I recently read the UK Government’s (let’s call it “HMG”) official policy paper on constitutional issues arising from the prospect of Scottish independence in the “Scotland Analysis” series – see https://www.gov.uk/government/uploads/system/uploads/attachment_data/file/79417/Scotland_analysis_Devolution_and_the_implications_of_Scottish_Independan…__1_.pdf
The following two sentences in Chapter 3 of that report leapt off the page at me when I read them:
“The UK occupies a unique position in international affairs: the product of its history, culture, economic weight, military strength and position at the centre of a series of overlapping networks”
“It is therefore evident from the Opinion that an independent Scottish state would not be able to ‘inherit’ membership of key international organisations and – through them – the UK’s pre-eminent position in international affairs, its global impact and reach.” (emphasis added)
These sentences were written in a paper which sets out HMG’s constitutional arguments against Scottish independence in advance of the referendum. HMG presumably had in mind that it would be read by voters in Scotland, whom it seeks to persuade to vote “No”. As a public document, it can be read by anyone in the world. I do not understand why HMG still uses this kind of language in any context, never mind in a document which will be of special interest to Scottish voters. I do not know of many Scots who feel a warm glow when they read tub-thumping assertions of British “pre-eminence”, “economic weight” and “military strength” in the world. I do know however that the majority of voters in Scotland voted for the SNP to form the current Scottish Government and that the SNP’s long-stated policy on Scotland’s place in the world is very different to the HMG’s current policy. If I know this, then so does HMG.
So what exactly were the people involved in writing this document thinking? Numerous civil servants and ministers would have been involved in writing, reviewing, approving and commenting on various drafts of this document before it reached us in its current form. So they are not just the words of a lone, patriotic crackpot.
HMG wants to engage with Scotland about its future. HMG states that it wants to maintain good relations with an independent Scotland and presumably also a devolved Scottish government within the UK. This is good and I am right behind HMG on this. So let’s see more of an effort to communicate with them in language which respects Scotland’s different position in the world and their different political preferences. Let’s also be a bit more modest in trumpeting our claimed achievements in documents which the whole world can read. This doesn’t mean changing HMG policies to line up with Scottish government policies – it just means expressing its policy more respectfully and therefore more effectively.
I would like to suggest to HMG an alternative to the phrases I excerpted above on the issue of international relations. I do this through gritted teeth as I don’t share the views on HMG on these issues. OK, here we go:

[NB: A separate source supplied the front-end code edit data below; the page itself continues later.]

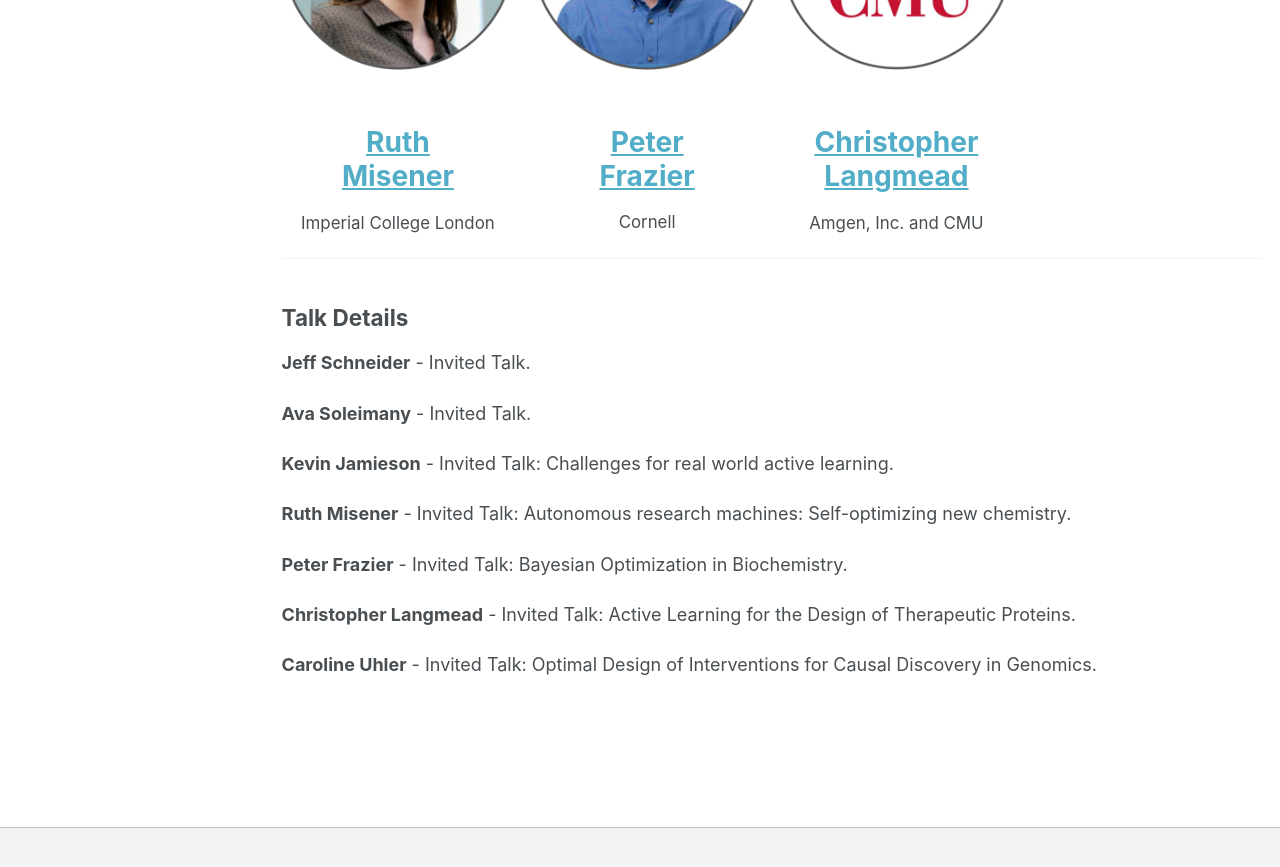
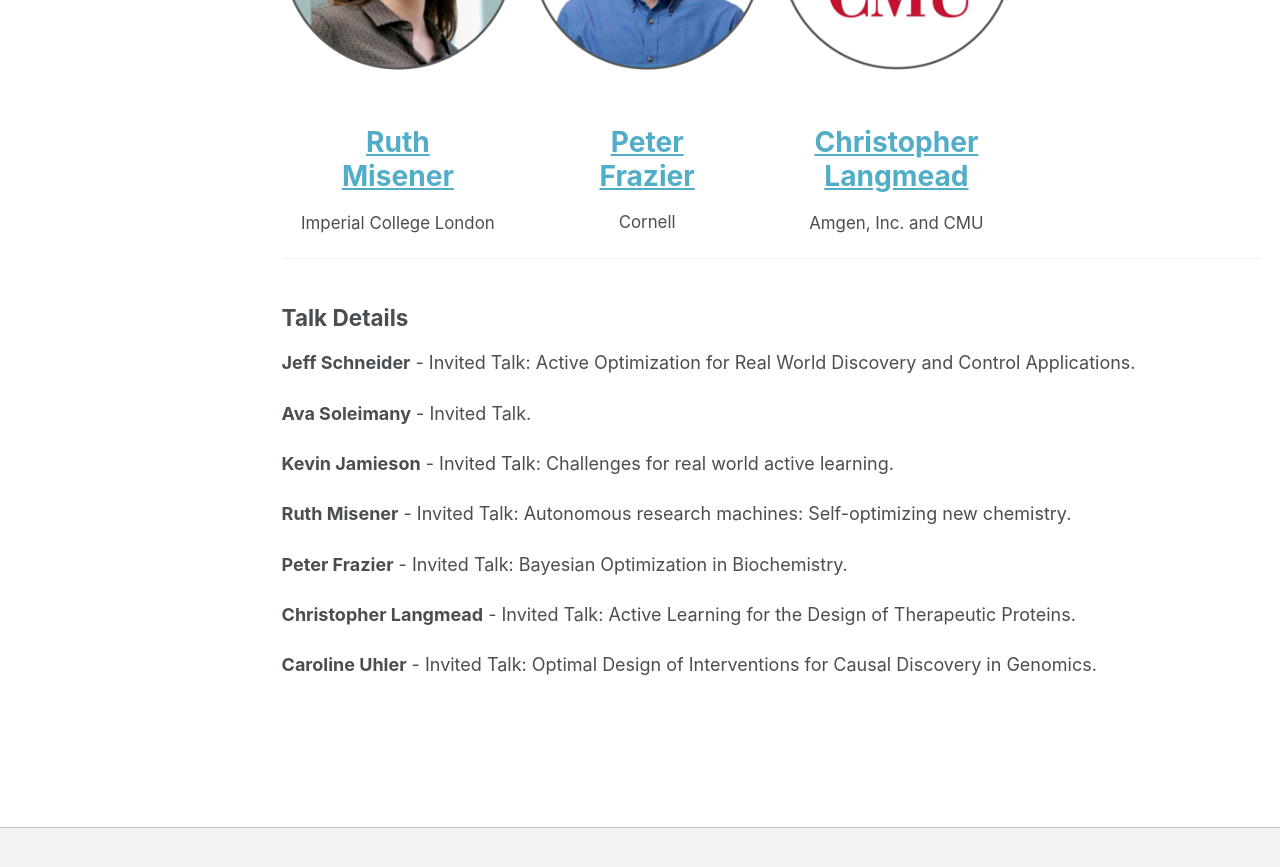
Before and after one commit to realworldml/icml2022, a Jekyll site: the page built from _pages/speakers.md, in a window 1280 px wide and 900 px high, scrolled down 744 px. Shown: the top 867 px of the window. Built offline with Jekyll 4.4.1, drawn with Linux system fonts in a browser that asks for light colours.

Commit message:
update speakers talk titles

```diff
--- a/_pages/speakers.md
+++ b/_pages/speakers.md
@@ -38,7 +38,7 @@ feature_row_custom:
 Talk Details
 ------------
 
-**Jeff Schneider** - Invited Talk.
+**Jeff Schneider** - Invited Talk: Active Optimization for Real World Discovery and Control Applications.
 
 **Ava Soleimany** - Invited Talk.
 
```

“The UK is fortunate in that it is a wealthy country, by international standards, and has been able to build up a stable network of international links over many years. The policy of the UK Government is to continue to make use of its wealth and existing international relationships in order to exert a strong influence in international affairs. HMG would like the people of Scotland to continue to be a part of its endeavours in the international arena. Nevertheless, HMG acknowledges that the Scottish Government’s proposals regarding the foreign and security policies for an independent Scotland are significantly different to our own.”
(Sigh.) That was a struggle but I pulled it off. It would be useful to have feedback from any Scottish people as to how differently they feel after reading each of the two examples.
In the field of international relations, using the right language to communicate policies is extremely important. All countries have their sensitivities and their blind-spots when it comes to communicating with other countries. It is no different between England and Scotland. I think, as a matter of good practice, it would be good for HMG officials and ministers to get feedback from outside the UK before finalising and publishing documents dealing with international relations. I am sure that, for example, the Irish, Americans, South Africans and Australians would be able to give us constructive feedback. They may even appreciate the request for help. Perhaps this would be a little humiliating for HMG, but I think its choice of language in the excerpts I have discussed here demonstrate that they have a serious problem which needs addressing at the highest levels of government.
PS. It is not at all evident that “an independent Scottish state would not be able to ‘inherit’ membership of key international organisations.” There is a lot of legal debate on this and HMG advisers have selected the legal position which maximises the difficulties that a new Scotland would have. See my letter to David Cameron et al – which is the article before this one.